The Flin Flon Reminder sent 13 questions to all of the candidates running to become the next Churchill-Keewatinook Aski MP in the Oct. 21 election. Four of them provided answers. People's Party of Canada candidate Kenneth Klyne did not respond.
What do you feel are your qualifications for federal office?
I have been involved in billion-dollar capital infrastructure projects for the last 12 years in a supervisory management role where my job was to “fix chaos.” I doubt the government will be much different. Lots of talking heads in the House of Commons, but you can find your fixers in the different government agencies.
What is your plan for the future of the economy? What role will industry/mining play in that plan?
Greens aren’t against mining; we are against tailings ponds. Especially ones left behind by corporations that declare bankruptcy and then leave for the taxpayer to clean up. We have a shocking amount of lithium in the north, those mining claims could literally be what saves the world.
What have been the main issues you’ve heard from people in this riding?
Cost of living, reduction of or no government services, no help for seniors, youth, the list goes on. The fact that no one seems to be listening at all to the issues of the north or the people themselves.
What measures to benefit Northern Manitoba would you wish to add to a federal budget?
The biggest thing to boost the local economies of the north would be the universal basic income program. This one program would lift most of the riding out of poverty and give them some breathing room. There are a lot of scared seniors out there so a national pharmacare program would be a boost as well.
What is your plan regarding northern health care? What role can the federal government play in health issues?
We need major investments to get specialists up north, but we also need the equipment. It’s like no one ever looked at a population growth chart in the last 30 years and asked themselves “Hey, you know we have all these baby boomers retiring, maybe we should invest in health care?” Is anyone even thinking in Ottawa?

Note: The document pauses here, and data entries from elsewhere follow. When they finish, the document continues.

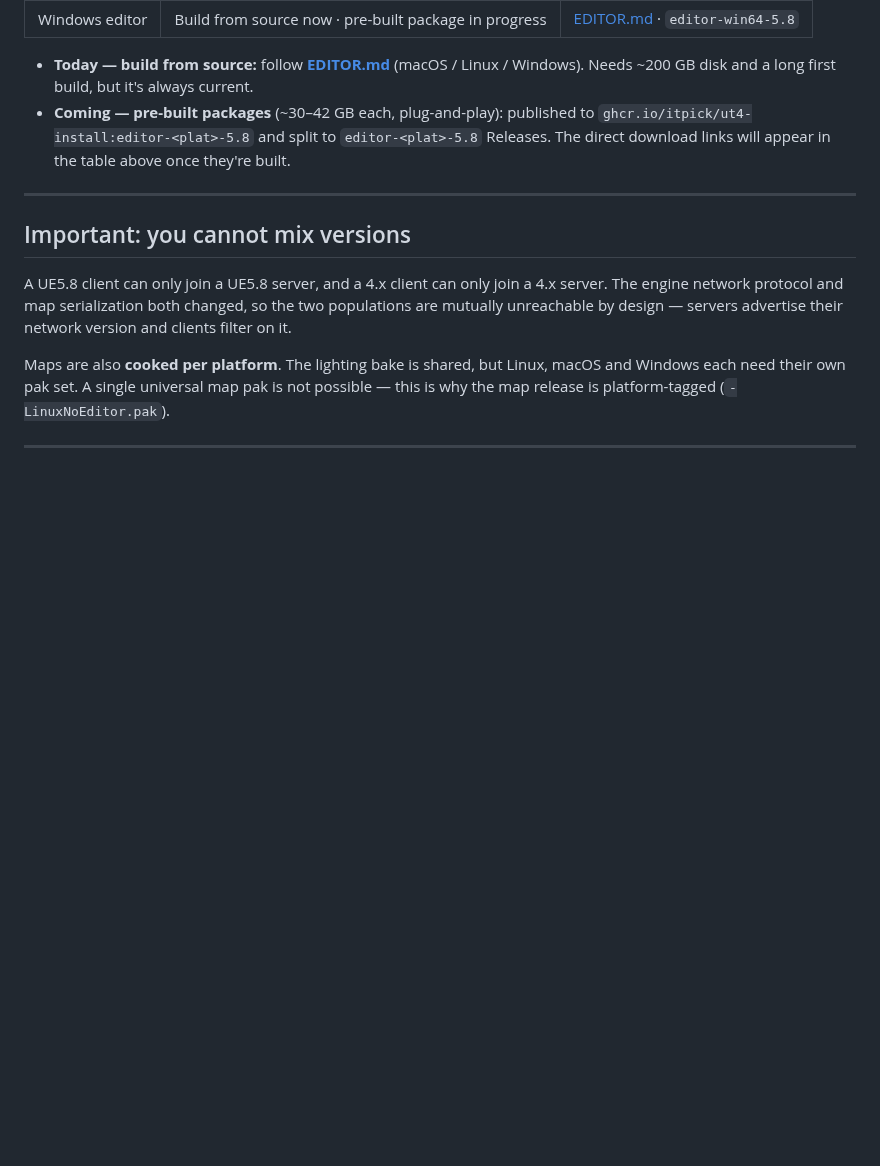
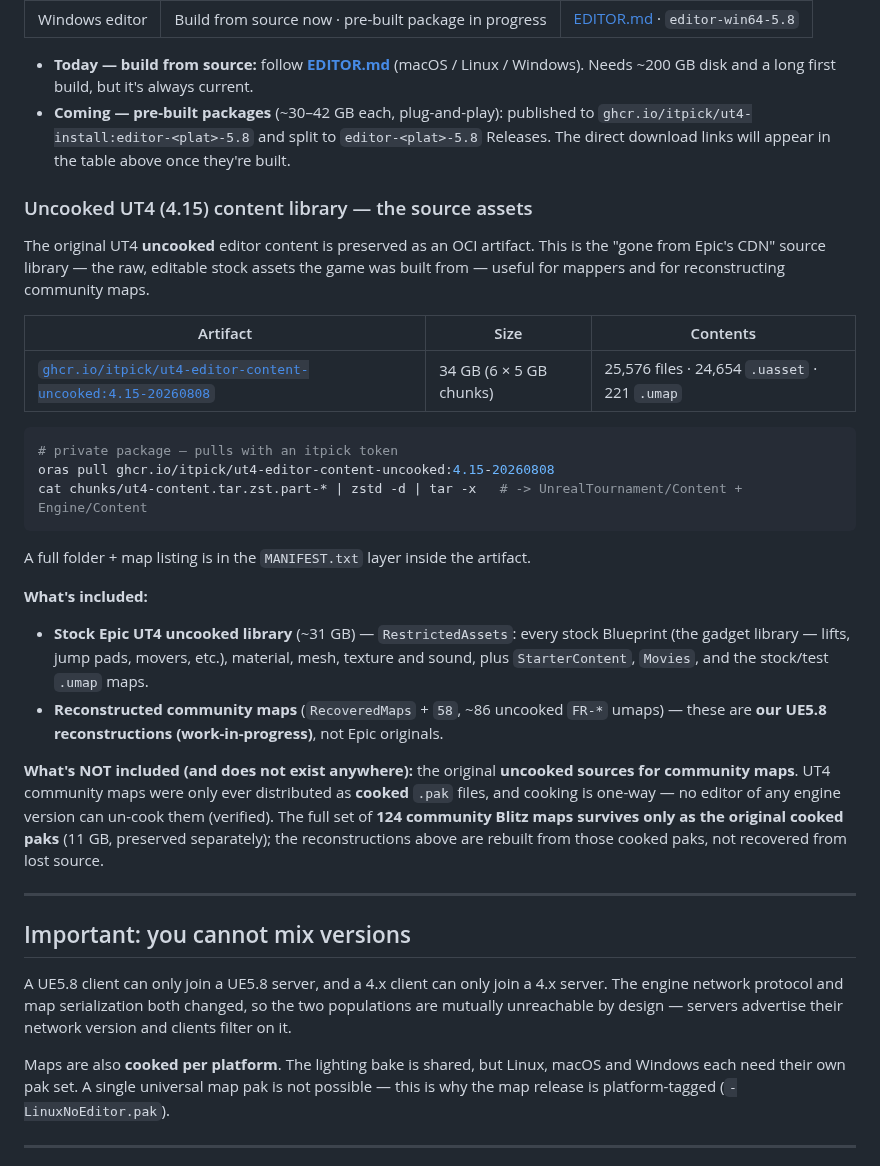
Before and after one commit to itpick/ut4-install, a Markdown page: README.md, the part around the change. Drawn GitHub-style; blank space fills up the shorter version.

Commit message:
docs: reference uncooked UT4 4.15 content library OCI artifact for mappers

````diff
--- a/README.md
+++ b/README.md
@@ -240,6 +240,37 @@ Want to make **maps or mods**? You'll need the UT4 (UE5.8) **Editor** (not neede
 
 - **Today — build from source:** follow **[EDITOR.md](EDITOR.md)** (macOS / Linux / Windows). Needs ~200 GB disk and a long first build, but it's always current.
 - **Coming — pre-built packages** (~30–42 GB each, plug-and-play): published to `ghcr.io/itpick/ut4-install:editor-<plat>-5.8` and split to `editor-<plat>-5.8` Releases. The direct download links will appear in the table above once they're built.
+
+### Uncooked UT4 (4.15) content library — the source assets
+
+The original UT4 **uncooked** editor content is preserved as an OCI artifact. This is the
+"gone from Epic's CDN" source library — the raw, editable stock assets the game was built
+from — useful for mappers and for reconstructing community maps.
+
+| Artifact | Size | Contents |
+|---|---|---|
+| [`ghcr.io/itpick/ut4-editor-content-uncooked:4.15-20260808`](https://github.com/users/itpick/packages/container/package/ut4-editor-content-uncooked) | 34 GB (6 × 5 GB chunks) | 25,576 files · 24,654 `.uasset` · 221 `.umap` |
+
+```bash
+# private package — pulls with an itpick token
+oras pull ghcr.io/itpick/ut4-editor-content-uncooked:4.15-20260808
+cat chunks/ut4-content.tar.zst.part-* | zstd -d | tar -x   # -> UnrealTournament/Content + Engine/Content
+```
+
+A full folder + map listing is in the `MANIFEST.txt` layer inside the artifact.
+
+**What's included:**
+- **Stock Epic UT4 uncooked library** (~31 GB) — `RestrictedAssets`: every stock Blueprint
+  (the gadget library — lifts, jump pads, movers, etc.), material, mesh, texture and sound,
+  plus `StarterContent`, `Movies`, and the stock/test `.umap` maps.
+- **Reconstructed community maps** (`RecoveredMaps` + `58`, ~86 uncooked `FR-*` umaps) — these
+  are **our UE5.8 reconstructions (work-in-progress)**, not Epic originals.
+
+**What's NOT included (and does not exist anywhere):** the original **uncooked sources for
+community maps**. UT4 community maps were only ever distributed as **cooked** `.pak` files, and
+cooking is one-way — no editor of any engine version can un-cook them (verified). The full set
+of **124 community Blitz maps survives only as the original cooked paks** (11 GB, preserved
+separately); the reconstructions above are rebuilt from those cooked paks, not recovered from lost source.
 
 ---
 
````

What are your main concerns regarding environmental conservation? Do you support a carbon tax?
The Greens have the most ambitious plan compared to any other party. It is bold, because it is necessary for the survival of our species. We are subsidizing the oil and gas industry $3.3 billion a year with taxpayer dollars! We need to stop these subsidies, that only benefit rich corporations for polluting.
Where do you stand on immigration to Canada? What impact do you think immigration could have for the north?
Unless you are Indigenous, the entire north was built on immigration. Canada’s worker to retiree ratio is about four to one, so immigration is very necessary for a healthy economy. In the north, immigration has brought a lot of positive investment with the purchases of businesses which hire local people and filling the gaps in skilled jobs.
What is your stance on electoral reform? Would changing Canada’s electoral system be a priority for you?
One hundred per cent behind it. It is insane that the Liberals got 39 per cent of the vote, and thus more than 50 per cent of the seats and 100 per cent of the power. We achieve way more as a country in minority governments than with majority rule. Minority governments encourage collaboration. Every single vote should count towards the percentage of MPs each party gets.
What measures would you propose to help remote Indigenous communities?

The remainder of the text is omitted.